Reproduce the records below exactly, leaving their images out.

▶ _TASK MATERIAL_
☆ ☆ ☆ ☆ ☆ ☆ ☆
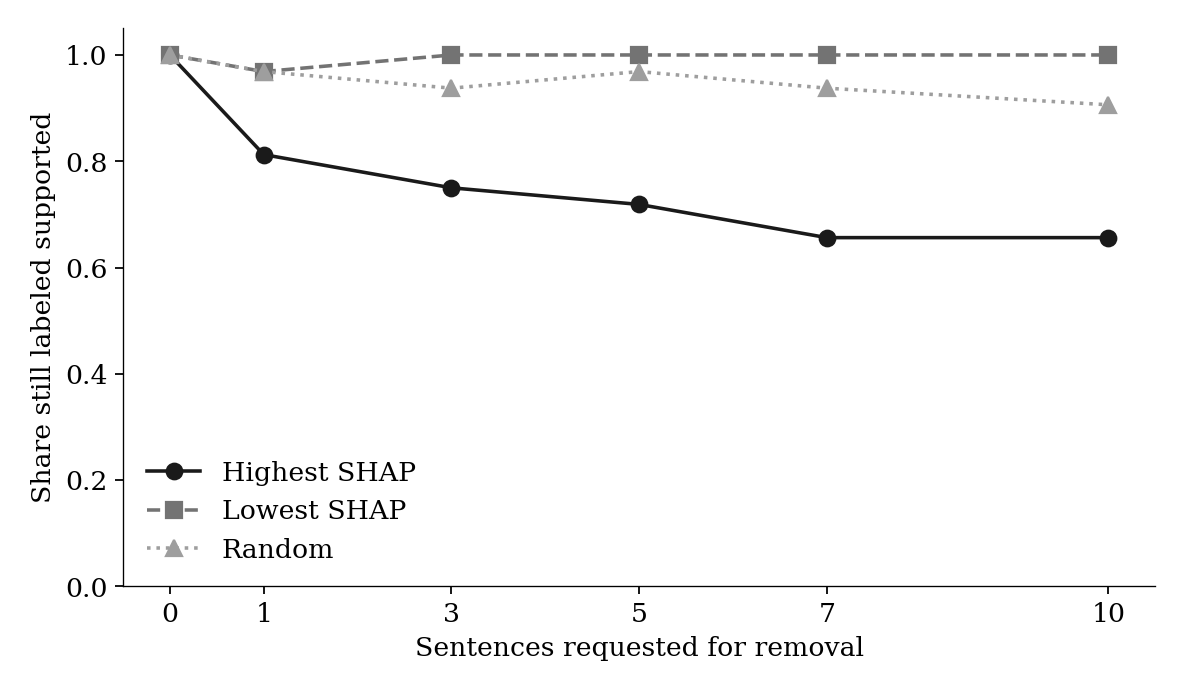
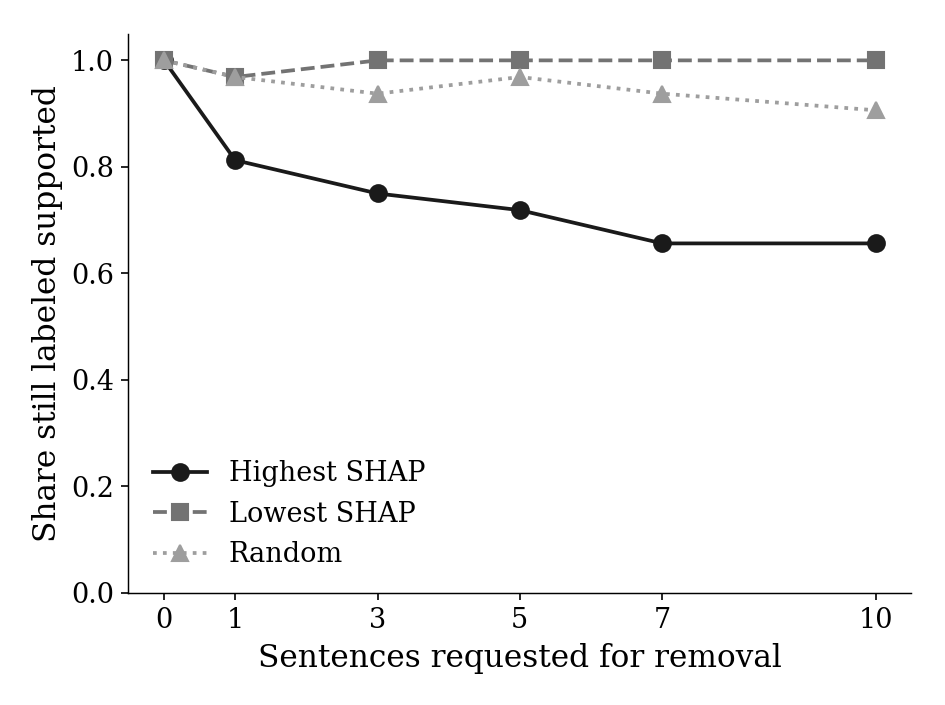
Place the two result curves side by side.
The removal and similarity figures share one row so the poster reads across.

Changed region(s): [[0.0307, 0.0605, 0.982, 0.9683], [0.6751, 0.3329, 0.9513, 0.3631]]

diff --git a/README.md b/README.md
@@ -38,17 +38,24 @@ Red raises the log probability of the token *supported*. Blue lowers it. The top
 
 The deletion above is the common case: 38 of the 40 retrieved spans can be removed and the temperature-0 label stays. The two that move are `c010`, from *not supported* to *supported*, and `c062`, from *supported* to *not supported*. Both had matched the human label before the deletion.
 
-The next figure stays with the 32 claims that are still *supported* after the span is gone. One of them, `c035`, has the human label *unclear*, so a *supported* prediction matches the human label on 31 of the 32. Each point is the share whose majority label, over five samples, is still *supported*.
+The two figures stay with the 32 claims that are still *supported* after the span is gone. One of them, `c035`, has the human label *unclear*, so a *supported* prediction matches the human label on 31 of the 32. On the left, each point is the share whose majority label, over five samples, is still *supported*. On the right, the same sentences are compared with the marked sentence. That axis starts at 0.78 so the small gap is visible.
 
-![Line chart of 32 claims. The share still labeled supported starts at 1. Removing the highest-SHAP sentences drops it to about 0.81 after one sentence and about 0.66 after ten. Removing lowest-SHAP or random sentences leaves the share between about 0.91 and 1.](figures/removal.png)
+<table>
+<tr>
+<td width="50%" valign="top">
+<img src="figures/removal.png" alt="Line chart of 32 claims. The share still labeled supported starts at 1. Removing the highest-SHAP sentences drops it to about 0.81 after one sentence and about 0.66 after ten. Removing lowest-SHAP or random sentences leaves the share between about 0.91 and 1.">
+</td>
+<td width="50%" valign="top">
+<img src="figures/similarity.png" alt="Cosine similarity to the evidence span. The axis runs from 0.78 to 0.92. The highest-SHAP set starts at 0.88 and falls toward 0.84. The lowest-SHAP and random sets stay near 0.82.">
+</td>
+</tr>
+</table>
 
 Removing the single highest sentence leaves 26 of the 32 labels *supported*. Removing the ten highest leaves 21. At that last step the highest set contains 9.44 sentences on average, because only sentences with a positive value are removed. Removing the same number of lowest-valued sentences leaves 31, then 32. Removing random sentences leaves 29 to 32. The label sits in a few sentences, and removing the same count of other sentences leaves it in place.
 
 ## Only slightly closer to the marked sentence
 
-Taken together, the high-valued sentences sit only slightly nearer the marked sentence than the other sentences from the same chunks. Every retrieved sentence is already close to the span: cosine similarity averages 0.826, and the least similar sentence in the pool is still at 0.689. The axis below starts at 0.78 so the small gap is visible.
-
-![Cosine similarity to the evidence span. The axis runs from 0.78 to 0.92. The highest-SHAP set starts at 0.88 and falls toward 0.84. The lowest-SHAP and random sets stay near 0.82.](figures/similarity.png)
+Taken together, the high-valued sentences sit only slightly nearer the marked sentence than the other sentences from the same chunks. Every retrieved sentence is already close to the span: cosine similarity averages 0.826, and the least similar sentence in the pool is still at 0.689.
 
 The single highest sentence averages 0.882, against 0.819 for one random sentence and 0.820 for the lowest sentence. It is closer than the random sentence in 27 of 32 claims. Once the set holds ten sentences, the mean gap is 0.014. Inside a claim, the rank correlation between the SHAP value and this similarity averages 0.193.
☆ ☆ ☆ ☆ ☆ ☆ ☆
▶ _SOLUTION TO THE EXERCISE_
Place the two result curves side by side.
The removal and similarity figures share one row so the poster reads across.

Changed region(s): [[0.0307, 0.0605, 0.982, 0.9683], [0.6751, 0.3329, 0.9513, 0.3631]]

diff --git a/README.md b/README.md
@@ -38,17 +38,24 @@ Red raises the log probability of the token *supported*. Blue lowers it. The top
 
 The deletion above is the common case: 38 of the 40 retrieved spans can be removed and the temperature-0 label stays. The two that move are `c010`, from *not supported* to *supported*, and `c062`, from *supported* to *not supported*. Both had matched the human label before the deletion.
 
-The next figure stays with the 32 claims that are still *supported* after the span is gone. One of them, `c035`, has the human label *unclear*, so a *supported* prediction matches the human label on 31 of the 32. Each point is the share whose majority label, over five samples, is still *supported*.
+The two figures stay with the 32 claims that are still *supported* after the span is gone. One of them, `c035`, has the human label *unclear*, so a *supported* prediction matches the human label on 31 of the 32. On the left, each point is the share whose majority label, over five samples, is still *supported*. On the right, the same sentences are compared with the marked sentence. That axis starts at 0.78 so the small gap is visible.
 
-![Line chart of 32 claims. The share still labeled supported starts at 1. Removing the highest-SHAP sentences drops it to about 0.81 after one sentence and about 0.66 after ten. Removing lowest-SHAP or random sentences leaves the share between about 0.91 and 1.](figures/removal.png)
+<table>
+<tr>
+<td width="50%" valign="top">
+<img src="figures/removal.png" alt="Line chart of 32 claims. The share still labeled supported starts at 1. Removing the highest-SHAP sentences drops it to about 0.81 after one sentence and about 0.66 after ten. Removing lowest-SHAP or random sentences leaves the share between about 0.91 and 1.">
+</td>
+<td width="50%" valign="top">
+<img src="figures/similarity.png" alt="Cosine similarity to the evidence span. The axis runs from 0.78 to 0.92. The highest-SHAP set starts at 0.88 and falls toward 0.84. The lowest-SHAP and random sets stay near 0.82.">
+</td>
+</tr>
+</table>
 
 Removing the single highest sentence leaves 26 of the 32 labels *supported*. Removing the ten highest leaves 21. At that last step the highest set contains 9.44 sentences on average, because only sentences with a positive value are removed. Removing the same number of lowest-valued sentences leaves 31, then 32. Removing random sentences leaves 29 to 32. The label sits in a few sentences, and removing the same count of other sentences leaves it in place.
 
 ## Only slightly closer to the marked sentence
 
-Taken together, the high-valued sentences sit only slightly nearer the marked sentence than the other sentences from the same chunks. Every retrieved sentence is already close to the span: cosine similarity averages 0.826, and the least similar sentence in the pool is still at 0.689. The axis below starts at 0.78 so the small gap is visible.
-
-![Cosine similarity to the evidence span. The axis runs from 0.78 to 0.92. The highest-SHAP set starts at 0.88 and falls toward 0.84. The lowest-SHAP and random sets stay near 0.82.](figures/similarity.png)
+Taken together, the high-valued sentences sit only slightly nearer the marked sentence than the other sentences from the same chunks. Every retrieved sentence is already close to the span: cosine similarity averages 0.826, and the least similar sentence in the pool is still at 0.689.
 
 The single highest sentence averages 0.882, against 0.819 for one random sentence and 0.820 for the lowest sentence. It is closer than the random sentence in 27 of 32 claims. Once the set holds ten sentences, the mean gap is 0.014. Inside a claim, the rank correlation between the SHAP value and this similarity averages 0.193.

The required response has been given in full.